_INPUT_.

Segment Open

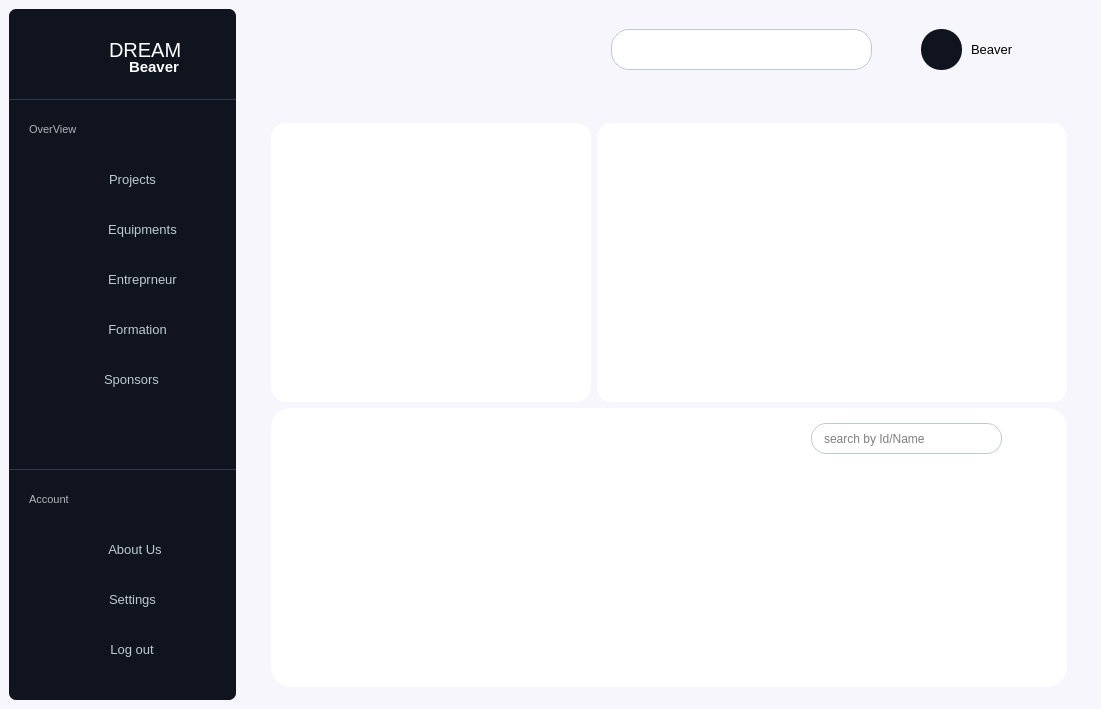
The window that projet walhazi 0.0.9/Project_Walhazi 0.0.7/mainwindow.ui (life-is-potato/Dream-Beaver) describes before a commit, drawn with Qt 5.
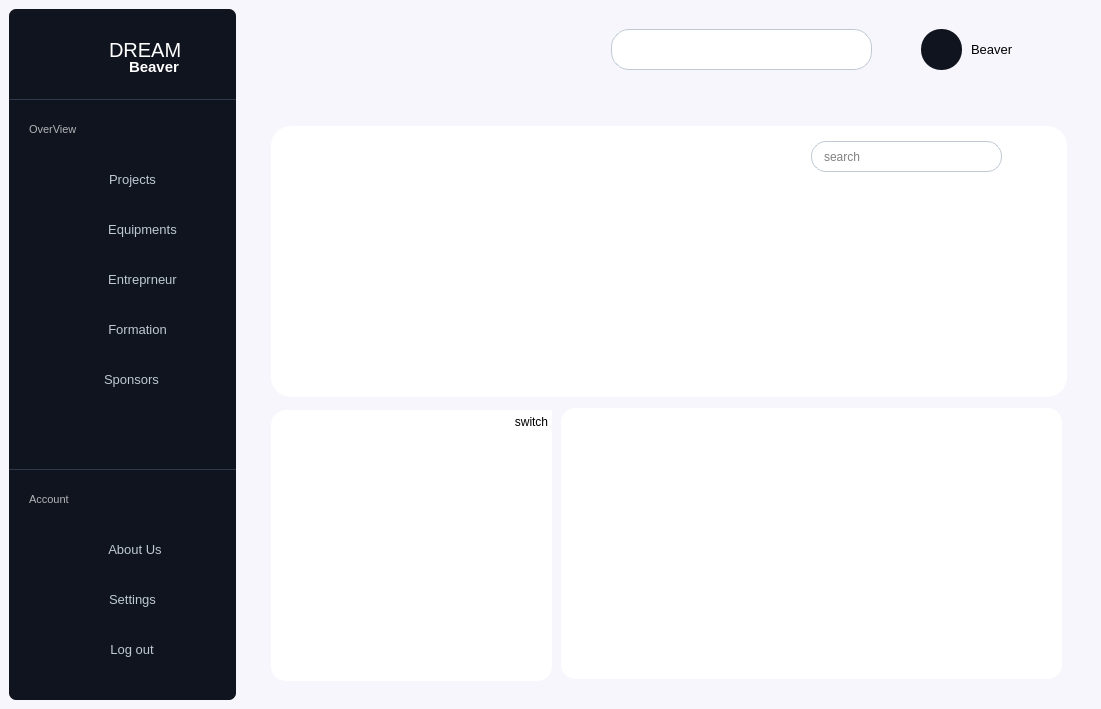
The same window after the commit. The open tabs and pages were chosen to show the change. Icons and pictures are not drawn.

```diff
--- a/projet walhazi 0.0.9/Project_Walhazi 0.0.7/mainwindow.ui
+++ b/projet walhazi 0.0.9/Project_Walhazi 0.0.7/mainwindow.ui
@@ -1293,78 +1293,13 @@
             </widget>
            </widget>
            <widget class="QWidget" name="page_26">
-            <widget class="QWidget" name="others_5" native="true">
-             <property name="geometry">
-              <rect>
-               <x>10</x>
-               <y>5</y>
-               <width>796</width>
-               <height>279</height>
-              </rect>
-             </property>
-             <property name="maximumSize">
-              <size>
-               <width>16777215</width>
-               <height>285</height>
-              </size>
-             </property>
-             <property name="styleSheet">
-              <string notr="true">background-color:#F7F6FC   ; 
-border-radius:20px ; 
-</string>
-             </property>
-             <layout class="QHBoxLayout" name="horizontalLayout_16">
-              <item>
-               <widget class="QWidget" name="donut_4" native="true">
-                <property name="maximumSize">
-                 <size>
-                  <width>320</width>
-                  <height>16777215</height>
-                 </size>
-                </property>
-                <property name="styleSheet">
-                 <string notr="true">background-color:white ; 
-border-radius:15px ; </string>
-                </property>
-                <layout class="QHBoxLayout" name="horizontalLayout_17">
-                 <item>
-                  <layout class="QHBoxLayout" name="horizontalLayout_18">
-                   <item>
-                    <widget class="QLabel" name="username_5">
-                     <property name="styleSheet">
-                      <string notr="true">#username {
-	background-color:transparent ; 
-	color:black ; 
-	font-size:13px ; 
-}</string>
-                     </property>
-                     <property name="text">
-                      <string/>
-                     </property>
-                    </widget>
-                   </item>
-                  </layout>
-                 </item>
-                </layout>
-               </widget>
-              </item>
-              <item>
-               <widget class="QWidget" name="widget_12" native="true">
-                <property name="styleSheet">
-                 <string notr="true">background-color:white ; 
-border-radius:15px ; </string>
-                </property>
-               </widget>
-              </item>
-             </layout>
-            </widget>
             <widget class="QWidget" name="table_5" native="true">
              <property name="geometry">
               <rect>
                <x>10</x>
-               <y>290</y>
+               <y>8</y>
                <width>796</width>
-               <height>279</height>
+               <height>271</height>
               </rect>
              </property>
              <property name="styleSheet">
@@ -1375,9 +1310,9 @@
              <widget class="QTableView" name="tableView_6">
               <property name="geometry">
                <rect>
-                <x>100</x>
+                <x>20</x>
                 <y>80</y>
-                <width>591</width>
+                <width>751</width>
                 <height>171</height>
                </rect>
               </property>
@@ -1439,8 +1374,14 @@
               <property name="sortingEnabled">
                <bool>true</bool>
               </property>
+              <attribute name="horizontalHeaderMinimumSectionSize">
+               <number>50</number>
+              </attribute>
               <attribute name="horizontalHeaderDefaultSectionSize">
-               <number>146</number>
+               <number>180</number>
+              </attribute>
+              <attribute name="verticalHeaderDefaultSectionSize">
+               <number>24</number>
               </attribute>
              </widget>
              <widget class="QPushButton" name="add_project">
@@ -1488,16 +1429,16 @@
 } </string>
               </property>
               <property name="placeholderText">
-               <string>search by Id/Name</string>
+               <string>search</string>
               </property>
              </widget>
              <widget class="QPushButton" name="search_button_4">
               <property name="geometry">
                <rect>
-                <x>700</x>
-                <y>15</y>
-                <width>21</width>
-                <height>31</height>
+                <x>80</x>
+                <y>20</y>
+                <width>16</width>
+                <height>21</height>
                </rect>
               </property>
               <property name="cursor">
@@ -1516,6 +1457,111 @@
                <string/>
               </property>
              </widget>
+             <widget class="QPushButton" name="pdf_3">
+              <property name="geometry">
+               <rect>
+                <x>50</x>
+                <y>20</y>
+                <width>21</width>
+                <height>21</height>
+               </rect>
+              </property>
+              <property name="cursor">
+               <cursorShape>PointingHandCursor</cursorShape>
+              </property>
+              <property name="styleSheet">
+               <string notr="true">QPushButton {
+	image: url(:/icons/tsawer/download.svg);
+}
+QPushButton::hover {
+	
+	image: url(:/icons/tsawer/download_hover.svg);
+}</string>
+              </property>
+              <property name="text">
+               <string/>
+              </property>
+             </widget>
+            </widget>
+            <widget class="QWidget" name="donut_4" native="true">
+             <property name="geometry">
+              <rect>
+               <x>300</x>
+               <y>290</y>
+               <width>501</width>
+               <height>271</height>
+              </rect>
+             </property>
+             <property name="maximumSize">
+              <size>
+               <width>10000</width>
+               <height>16777215</height>
+              </size>
+             </property>
+             <property name="styleSheet">
+              <string notr="true">background-color:white ; 
+border-radius:15px ; </string>
+             </property>
+             <layout class="QHBoxLayout" name="horizontalLayout_16">
+              <item>
+               <layout class="QHBoxLayout" name="horizontalLayout_17">
+                <item>
+                 <widget class="QLabel" name="username_5">
+                  <property name="styleSheet">
+                   <string notr="true">#username {
+	background-color:transparent ; 
+	color:black ; 
+	font-size:13px ; 
+}</string>
+                  </property>
+                  <property name="text">
+                   <string/>
+                  </property>
+                 </widget>
+                </item>
+               </layout>
+              </item>
+             </layout>
+            </widget>
+            <widget class="QWidget" name="widget_12" native="true">
+             <property name="geometry">
+              <rect>
+               <x>10</x>
+               <y>292</y>
+               <width>281</width>
+               <height>271</height>
+              </rect>
+             </property>
+             <property name="styleSheet">
+              <string notr="true">background-color:white ; 
+border-radius:15px ; </string>
+             </property>
+             <widget class="QLabel" name="Logo">
+              <property name="geometry">
+               <rect>
+                <x>10</x>
+                <y>10</y>
+                <width>261</width>
+                <height>251</height>
+               </rect>
+              </property>
+              <property name="text">
+               <string/>
+              </property>
+             </widget>
+             <widget class="QPushButton" name="pushButton_9">
+              <property name="geometry">
+               <rect>
+                <x>240</x>
+                <y>0</y>
+                <width>41</width>
+                <height>23</height>
+               </rect>
+              </property>
+              <property name="text">
+               <string>switch</string>
+              </property>
+             </widget>
             </widget>
            </widget>
           </widget>
```
Left out of the diff: 16 changed lines with no effect on the pictures.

Segment Closed

_ACTIVITY_. Go through the records and count the lines that include "projet", then give only that number.

_ANSWER TO THIS TASK_. 3